REQUIRED WORK>
Each entry below is to be copied out exactly and in full.

DATASET CONTENT>

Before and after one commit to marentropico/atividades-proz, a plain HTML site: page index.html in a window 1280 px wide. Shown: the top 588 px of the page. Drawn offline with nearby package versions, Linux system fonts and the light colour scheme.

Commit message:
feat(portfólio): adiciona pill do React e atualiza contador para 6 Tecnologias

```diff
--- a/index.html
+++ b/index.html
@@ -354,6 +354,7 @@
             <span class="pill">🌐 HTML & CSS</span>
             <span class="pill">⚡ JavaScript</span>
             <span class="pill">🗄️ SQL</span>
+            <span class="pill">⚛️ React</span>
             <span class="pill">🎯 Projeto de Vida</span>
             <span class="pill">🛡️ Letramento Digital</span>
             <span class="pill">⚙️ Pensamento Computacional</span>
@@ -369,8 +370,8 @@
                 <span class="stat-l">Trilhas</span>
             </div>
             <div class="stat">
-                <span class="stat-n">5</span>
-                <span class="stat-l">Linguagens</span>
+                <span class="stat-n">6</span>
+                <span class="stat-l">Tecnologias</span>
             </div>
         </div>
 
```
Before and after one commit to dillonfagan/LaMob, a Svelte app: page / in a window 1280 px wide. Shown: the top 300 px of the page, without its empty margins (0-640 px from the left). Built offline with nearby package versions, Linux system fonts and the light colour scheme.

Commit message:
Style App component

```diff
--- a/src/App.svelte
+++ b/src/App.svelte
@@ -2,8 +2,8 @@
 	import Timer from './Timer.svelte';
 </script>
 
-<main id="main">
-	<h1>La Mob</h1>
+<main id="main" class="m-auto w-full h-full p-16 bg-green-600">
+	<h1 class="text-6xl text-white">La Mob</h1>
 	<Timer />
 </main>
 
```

REPLY TO THE EXERCISE>
Before and after one commit to marentropico/atividades-proz, a plain HTML site: page index.html in a window 1280 px wide. Shown: the top 588 px of the page. Drawn offline with nearby package versions, Linux system fonts and the light colour scheme.

Commit message:
feat(portfólio): adiciona pill do React e atualiza contador para 6 Tecnologias

```diff
--- a/index.html
+++ b/index.html
@@ -354,6 +354,7 @@
             <span class="pill">🌐 HTML & CSS</span>
             <span class="pill">⚡ JavaScript</span>
             <span class="pill">🗄️ SQL</span>
+            <span class="pill">⚛️ React</span>
             <span class="pill">🎯 Projeto de Vida</span>
             <span class="pill">🛡️ Letramento Digital</span>
             <span class="pill">⚙️ Pensamento Computacional</span>
@@ -369,8 +370,8 @@
                 <span class="stat-l">Trilhas</span>
             </div>
             <div class="stat">
-                <span class="stat-n">5</span>
-                <span class="stat-l">Linguagens</span>
+                <span class="stat-n">6</span>
+                <span class="stat-l">Tecnologias</span>
             </div>
         </div>
 
```
Before and after one commit to dillonfagan/LaMob, a Svelte app: page / in a window 1280 px wide. Shown: the top 300 px of the page, without its empty margins (0-640 px from the left). Built offline with nearby package versions, Linux system fonts and the light colour scheme.

Commit message:
Style App component

```diff
--- a/src/App.svelte
+++ b/src/App.svelte
@@ -2,8 +2,8 @@
 	import Timer from './Timer.svelte';
 </script>
 
-<main id="main">
-	<h1>La Mob</h1>
+<main id="main" class="m-auto w-full h-full p-16 bg-green-600">
+	<h1 class="text-6xl text-white">La Mob</h1>
 	<Timer />
 </main>
 
```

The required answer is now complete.